Activity:
Leave every image behind and restate the data word for word.

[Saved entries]
···

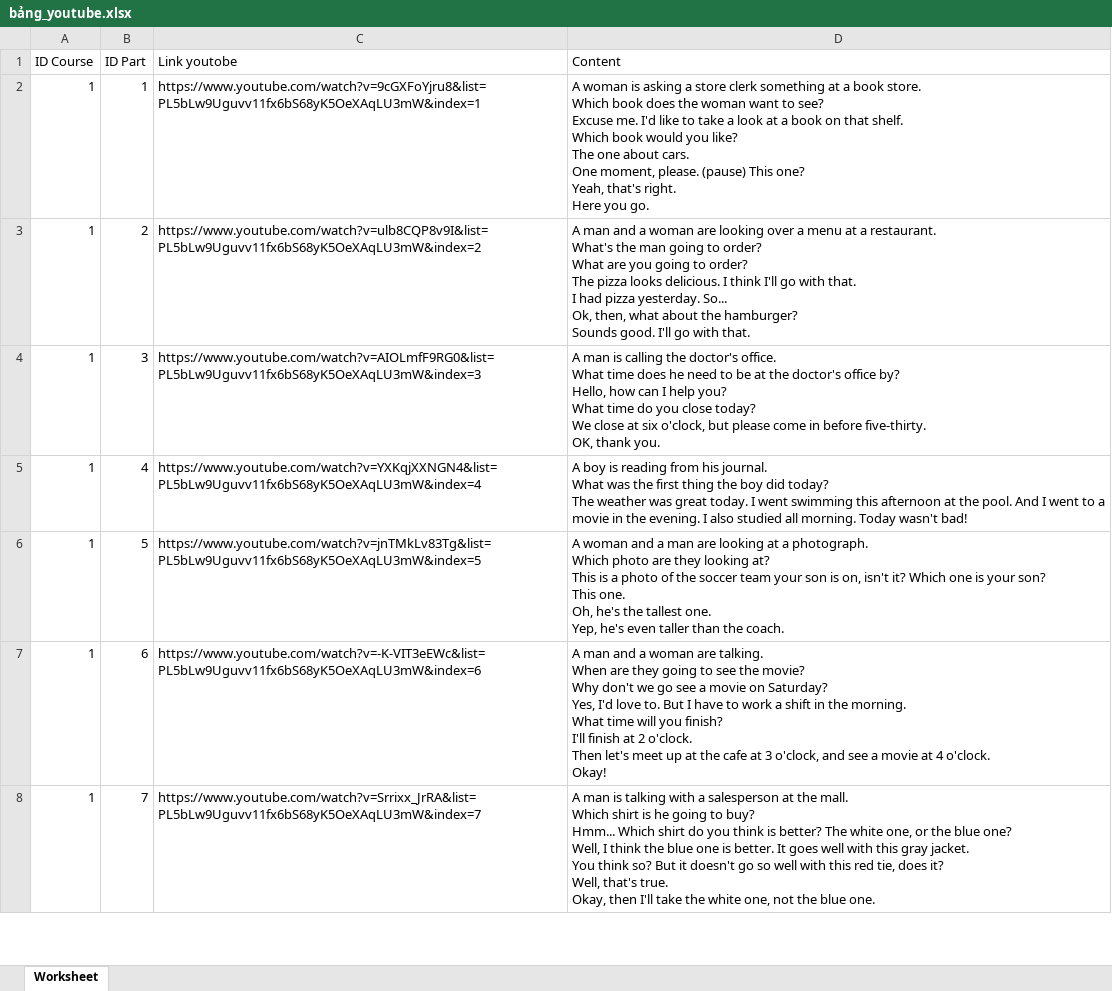
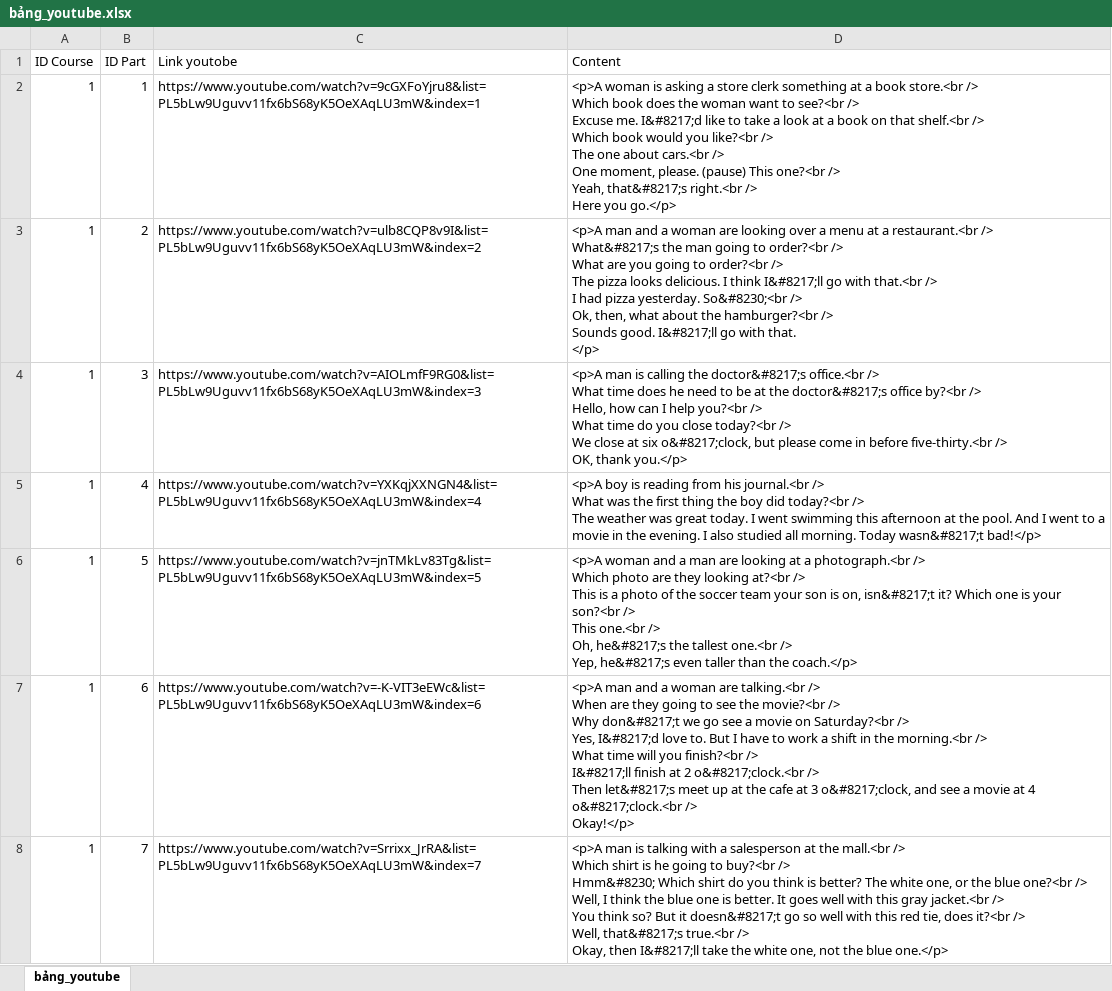
Before and after one commit to Thangvanle2000/dkt-learning, an Excel workbook: file db đuôi xlsx/bảng_youtube.xlsx, sheet bảng_youtube, drawn as a sheet; only a part is shown; values as stored, in another font and other column widths than the file's, no borders; ↵ is a line break in a cell; the diff covers the shown part only; the diff names each change by its address in the sheet, - before the commit and + after, or states it on an @@ line.

```diff
--- a/file db đuôi xlsx/bảng_youtube.xlsx (sheet bảng_youtube)
+++ b/file db đuôi xlsx/bảng_youtube.xlsx (sheet bảng_youtube)
-sheet tab: Worksheet
+sheet tab: bảng_youtube
-D2 (Content): A woman is asking a store clerk something at a book store. ↵ Which book does the woman want to see? ↵ Excuse me. I'd like to take a look at a book on that shelf. ↵ Which book would you like? ↵ The one about cars. ↵ One moment, please. (pause) This one? ↵ Yeah, that's right. ↵ Here you go.
+D2 (Content): <p>A woman is asking a store clerk something at a book store.<br /> ↵ Which book does the woman want to see?<br /> ↵ Excuse me. I&#8217;d like to take a look at a book on that shelf.<br /> ↵ Which book would you like?<br /> ↵ The one about cars.<br /> ↵ One moment, please. (pause) This one?<br /> ↵ Yeah, that&#8217;s right.<br /> ↵ Here you go.</p>
-D3 (Content): A man and a woman are looking over a menu at a restaurant. ↵ What's the man going to order? ↵ What are you going to order? ↵ The pizza looks delicious. I think I'll go with that. ↵ I had pizza yesterday. So... ↵ Ok, then, what about the hamburger? ↵ Sounds good. I'll go with that.
+D3 (Content): <p>A man and a woman are looking over a menu at a restaurant.<br /> ↵ What&#8217;s the man going to order?<br /> ↵ What are you going to order?<br /> ↵ The pizza looks delicious. I think I&#8217;ll go with that.<br /> ↵ I had pizza yesterday. So&#8230;<br /> ↵ Ok, then, what about the hamburger?<br /> ↵ Sounds good. I&#8217;ll go with that. ↵ </p>
-D4 (Content): A man is calling the doctor's office. ↵ What time does he need to be at the doctor's office by? ↵ Hello, how can I help you? ↵ What time do you close today? ↵ We close at six o'clock, but please come in before five-thirty. ↵ OK, thank you.
+D4 (Content): <p>A man is calling the doctor&#8217;s office.<br /> ↵ What time does he need to be at the doctor&#8217;s office by?<br /> ↵ Hello, how can I help you?<br /> ↵ What time do you close today?<br /> ↵ We close at six o&#8217;clock, but please come in before five-thirty.<br /> ↵ OK, thank you.</p>
-D5 (Content): A boy is reading from his journal. ↵ What was the first thing the boy did today? ↵ The weather was great today. I went swimming this afternoon at the pool. And I went to a movie in the evening. I also studied all morning. Today wasn't bad!
+D5 (Content): <p>A boy is reading from his journal.<br /> ↵ What was the first thing the boy did today?<br /> ↵ The weather was great today. I went swimming this afternoon at the pool. And I went to a movie in the evening. I also studied all morning. Today wasn&#8217;t bad!</p>
-D6 (Content): A woman and a man are looking at a photograph. ↵ Which photo are they looking at? ↵ This is a photo of the soccer team your son is on, isn't it? Which one is your son? ↵ This one. ↵ Oh, he's the tallest one. ↵ Yep, he's even taller than the coach.
+D6 (Content): <p>A woman and a man are looking at a photograph.<br /> ↵ Which photo are they looking at?<br /> ↵ This is a photo of the soccer team your son is on, isn&#8217;t it? Which one is your son?<br /> ↵ This one.<br /> ↵ Oh, he&#8217;s the tallest one.<br /> ↵ Yep, he&#8217;s even taller than the coach.</p>
-D7 (Content): A man and a woman are talking. ↵ When are they going to see the movie? ↵ Why don't we go see a movie on Saturday? ↵ Yes, I'd love to. But I have to work a shift in the morning. ↵ What time will you finish? ↵ I'll finish at 2 o'clock. ↵ Then let's meet up at the cafe at 3 o'clock, and see a movie at 4 o'clock. ↵ Okay!
+D7 (Content): <p>A man and a woman are talking.<br /> ↵ When are they going to see the movie?<br /> ↵ Why don&#8217;t we go see a movie on Saturday?<br /> ↵ Yes, I&#8217;d love to. But I have to work a shift in the morning.<br /> ↵ What time will you finish?<br /> ↵ I&#8217;ll finish at 2 o&#8217;clock.<br /> ↵ Then let&#8217;s meet up at the cafe at 3 o&#8217;clock, and see a movie at 4 o&#8217;clock.<br /> ↵ Okay!</p>
-D8 (Content): A man is talking with a salesperson at the mall. ↵ Which shirt is he going to buy? ↵ Hmm... Which shirt do you think is better? The white one, or the blue one? ↵ Well, I think the blue one is better. It goes well with this gray jacket. ↵ You think so? But it doesn't go so well with this red tie, does it? ↵ Well, that's true. ↵ Okay, then I'll take the white one, not the blue one.
+D8 (Content): <p>A man is talking with a salesperson at the mall.<br /> ↵ Which shirt is he going to buy?<br /> ↵ Hmm&#8230; Which shirt do you think is better? The white one, or the blue one?<br /> ↵ Well, I think the blue one is better. It goes well with this gray jacket.<br /> ↵ You think so? But it doesn&#8217;t go so well with this red tie, does it?<br /> ↵ Well, that&#8217;s true.<br /> ↵ Okay, then I&#8217;ll take the white one, not the blue one.</p>
```
Also changed, not shown: 33 edited cells and cell formats elsewhere in this sheet, file db đuôi xlsx/bảng_audio.xlsx, file db đuôi xlsx/bảng_câu_hỏi_trắc_nghiẹm.xlsx, 23 other files.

···

Reply to the task:
Before and after one commit to Thangvanle2000/dkt-learning, an Excel workbook: file db đuôi xlsx/bảng_youtube.xlsx, sheet bảng_youtube, drawn as a sheet; only a part is shown; values as stored, in another font and other column widths than the file's, no borders; ↵ is a line break in a cell; the diff covers the shown part only; the diff names each change by its address in the sheet, - before the commit and + after, or states it on an @@ line.

```diff
--- a/file db đuôi xlsx/bảng_youtube.xlsx (sheet bảng_youtube)
+++ b/file db đuôi xlsx/bảng_youtube.xlsx (sheet bảng_youtube)
-sheet tab: Worksheet
+sheet tab: bảng_youtube
-D2 (Content): A woman is asking a store clerk something at a book store. ↵ Which book does the woman want to see? ↵ Excuse me. I'd like to take a look at a book on that shelf. ↵ Which book would you like? ↵ The one about cars. ↵ One moment, please. (pause) This one? ↵ Yeah, that's right. ↵ Here you go.
+D2 (Content): <p>A woman is asking a store clerk something at a book store.<br /> ↵ Which book does the woman want to see?<br /> ↵ Excuse me. I&#8217;d like to take a look at a book on that shelf.<br /> ↵ Which book would you like?<br /> ↵ The one about cars.<br /> ↵ One moment, please. (pause) This one?<br /> ↵ Yeah, that&#8217;s right.<br /> ↵ Here you go.</p>
-D3 (Content): A man and a woman are looking over a menu at a restaurant. ↵ What's the man going to order? ↵ What are you going to order? ↵ The pizza looks delicious. I think I'll go with that. ↵ I had pizza yesterday. So... ↵ Ok, then, what about the hamburger? ↵ Sounds good. I'll go with that.
+D3 (Content): <p>A man and a woman are looking over a menu at a restaurant.<br /> ↵ What&#8217;s the man going to order?<br /> ↵ What are you going to order?<br /> ↵ The pizza looks delicious. I think I&#8217;ll go with that.<br /> ↵ I had pizza yesterday. So&#8230;<br /> ↵ Ok, then, what about the hamburger?<br /> ↵ Sounds good. I&#8217;ll go with that. ↵ </p>
-D4 (Content): A man is calling the doctor's office. ↵ What time does he need to be at the doctor's office by? ↵ Hello, how can I help you? ↵ What time do you close today? ↵ We close at six o'clock, but please come in before five-thirty. ↵ OK, thank you.
+D4 (Content): <p>A man is calling the doctor&#8217;s office.<br /> ↵ What time does he need to be at the doctor&#8217;s office by?<br /> ↵ Hello, how can I help you?<br /> ↵ What time do you close today?<br /> ↵ We close at six o&#8217;clock, but please come in before five-thirty.<br /> ↵ OK, thank you.</p>
-D5 (Content): A boy is reading from his journal. ↵ What was the first thing the boy did today? ↵ The weather was great today. I went swimming this afternoon at the pool. And I went to a movie in the evening. I also studied all morning. Today wasn't bad!
+D5 (Content): <p>A boy is reading from his journal.<br /> ↵ What was the first thing the boy did today?<br /> ↵ The weather was great today. I went swimming this afternoon at the pool. And I went to a movie in the evening. I also studied all morning. Today wasn&#8217;t bad!</p>
-D6 (Content): A woman and a man are looking at a photograph. ↵ Which photo are they looking at? ↵ This is a photo of the soccer team your son is on, isn't it? Which one is your son? ↵ This one. ↵ Oh, he's the tallest one. ↵ Yep, he's even taller than the coach.
+D6 (Content): <p>A woman and a man are looking at a photograph.<br /> ↵ Which photo are they looking at?<br /> ↵ This is a photo of the soccer team your son is on, isn&#8217;t it? Which one is your son?<br /> ↵ This one.<br /> ↵ Oh, he&#8217;s the tallest one.<br /> ↵ Yep, he&#8217;s even taller than the coach.</p>
-D7 (Content): A man and a woman are talking. ↵ When are they going to see the movie? ↵ Why don't we go see a movie on Saturday? ↵ Yes, I'd love to. But I have to work a shift in the morning. ↵ What time will you finish? ↵ I'll finish at 2 o'clock. ↵ Then let's meet up at the cafe at 3 o'clock, and see a movie at 4 o'clock. ↵ Okay!
+D7 (Content): <p>A man and a woman are talking.<br /> ↵ When are they going to see the movie?<br /> ↵ Why don&#8217;t we go see a movie on Saturday?<br /> ↵ Yes, I&#8217;d love to. But I have to work a shift in the morning.<br /> ↵ What time will you finish?<br /> ↵ I&#8217;ll finish at 2 o&#8217;clock.<br /> ↵ Then let&#8217;s meet up at the cafe at 3 o&#8217;clock, and see a movie at 4 o&#8217;clock.<br /> ↵ Okay!</p>
-D8 (Content): A man is talking with a salesperson at the mall. ↵ Which shirt is he going to buy? ↵ Hmm... Which shirt do you think is better? The white one, or the blue one? ↵ Well, I think the blue one is better. It goes well with this gray jacket. ↵ You think so? But it doesn't go so well with this red tie, does it? ↵ Well, that's true. ↵ Okay, then I'll take the white one, not the blue one.
+D8 (Content): <p>A man is talking with a salesperson at the mall.<br /> ↵ Which shirt is he going to buy?<br /> ↵ Hmm&#8230; Which shirt do you think is better? The white one, or the blue one?<br /> ↵ Well, I think the blue one is better. It goes well with this gray jacket.<br /> ↵ You think so? But it doesn&#8217;t go so well with this red tie, does it?<br /> ↵ Well, that&#8217;s true.<br /> ↵ Okay, then I&#8217;ll take the white one, not the blue one.</p>
```
Also changed, not shown: 33 edited cells and cell formats elsewhere in this sheet, file db đuôi xlsx/bảng_audio.xlsx, file db đuôi xlsx/bảng_câu_hỏi_trắc_nghiẹm.xlsx, 23 other files.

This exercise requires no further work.